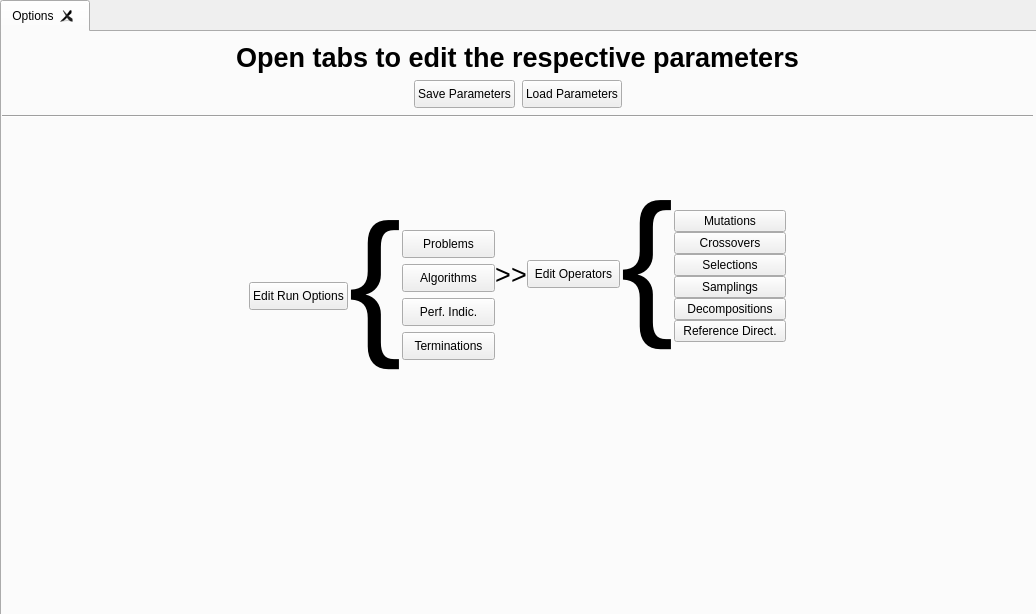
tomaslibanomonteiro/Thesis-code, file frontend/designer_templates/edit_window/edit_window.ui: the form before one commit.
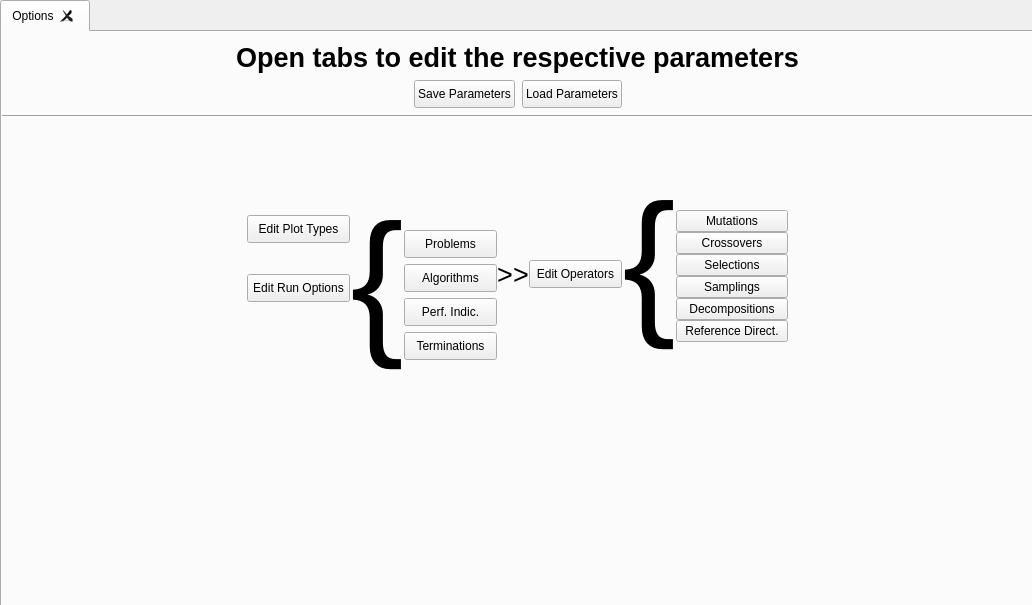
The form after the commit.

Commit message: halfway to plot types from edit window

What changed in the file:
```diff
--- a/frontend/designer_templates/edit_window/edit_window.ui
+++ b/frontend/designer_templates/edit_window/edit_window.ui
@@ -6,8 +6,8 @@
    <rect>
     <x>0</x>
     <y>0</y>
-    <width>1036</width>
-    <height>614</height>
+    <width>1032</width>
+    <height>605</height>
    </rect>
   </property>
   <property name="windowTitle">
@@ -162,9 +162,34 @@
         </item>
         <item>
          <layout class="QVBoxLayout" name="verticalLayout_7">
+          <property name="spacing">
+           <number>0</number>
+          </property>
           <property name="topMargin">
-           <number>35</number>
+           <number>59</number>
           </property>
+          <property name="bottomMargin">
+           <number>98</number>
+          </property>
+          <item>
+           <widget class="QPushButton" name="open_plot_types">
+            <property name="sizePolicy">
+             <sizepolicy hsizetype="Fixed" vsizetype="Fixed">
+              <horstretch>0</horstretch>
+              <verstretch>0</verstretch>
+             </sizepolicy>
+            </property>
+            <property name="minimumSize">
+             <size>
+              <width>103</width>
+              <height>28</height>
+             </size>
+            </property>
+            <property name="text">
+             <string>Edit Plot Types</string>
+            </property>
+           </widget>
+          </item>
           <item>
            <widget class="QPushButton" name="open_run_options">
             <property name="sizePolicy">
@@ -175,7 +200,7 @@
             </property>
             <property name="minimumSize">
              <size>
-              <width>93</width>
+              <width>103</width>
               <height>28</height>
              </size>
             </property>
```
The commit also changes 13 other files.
========================================================================
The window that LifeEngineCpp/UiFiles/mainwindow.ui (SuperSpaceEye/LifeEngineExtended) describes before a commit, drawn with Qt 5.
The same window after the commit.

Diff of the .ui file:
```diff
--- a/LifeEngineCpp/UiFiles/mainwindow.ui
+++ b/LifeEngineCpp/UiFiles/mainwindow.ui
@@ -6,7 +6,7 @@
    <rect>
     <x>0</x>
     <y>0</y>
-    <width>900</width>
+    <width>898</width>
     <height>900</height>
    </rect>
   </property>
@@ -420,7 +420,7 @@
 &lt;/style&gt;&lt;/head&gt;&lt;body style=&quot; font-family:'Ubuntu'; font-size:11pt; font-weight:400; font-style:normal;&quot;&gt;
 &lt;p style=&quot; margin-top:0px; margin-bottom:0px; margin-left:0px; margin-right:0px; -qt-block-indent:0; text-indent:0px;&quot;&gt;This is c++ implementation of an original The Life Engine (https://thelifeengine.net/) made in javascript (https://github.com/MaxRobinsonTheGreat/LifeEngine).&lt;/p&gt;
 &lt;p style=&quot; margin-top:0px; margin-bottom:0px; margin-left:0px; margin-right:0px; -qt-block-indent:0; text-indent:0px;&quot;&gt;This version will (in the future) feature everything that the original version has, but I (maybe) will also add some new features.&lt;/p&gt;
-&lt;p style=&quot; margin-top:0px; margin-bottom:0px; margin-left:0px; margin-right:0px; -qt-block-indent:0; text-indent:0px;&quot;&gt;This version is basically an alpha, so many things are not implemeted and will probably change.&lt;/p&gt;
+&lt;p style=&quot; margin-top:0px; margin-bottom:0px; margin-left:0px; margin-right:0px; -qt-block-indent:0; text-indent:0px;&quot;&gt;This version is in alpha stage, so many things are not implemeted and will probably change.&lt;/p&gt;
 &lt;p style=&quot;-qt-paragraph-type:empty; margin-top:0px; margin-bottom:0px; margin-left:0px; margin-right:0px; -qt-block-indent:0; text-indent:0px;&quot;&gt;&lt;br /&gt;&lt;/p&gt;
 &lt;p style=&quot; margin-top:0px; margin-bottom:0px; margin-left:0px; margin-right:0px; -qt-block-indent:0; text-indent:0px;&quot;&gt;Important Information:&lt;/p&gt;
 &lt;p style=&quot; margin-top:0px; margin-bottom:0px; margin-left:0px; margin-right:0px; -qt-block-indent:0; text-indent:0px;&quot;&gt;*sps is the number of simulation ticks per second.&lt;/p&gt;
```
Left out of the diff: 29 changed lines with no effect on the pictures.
========================================================================
- [Requirement]: Say how many lines of the entries above include the word "frontend", giving the number alone.

- [Answer box]: 3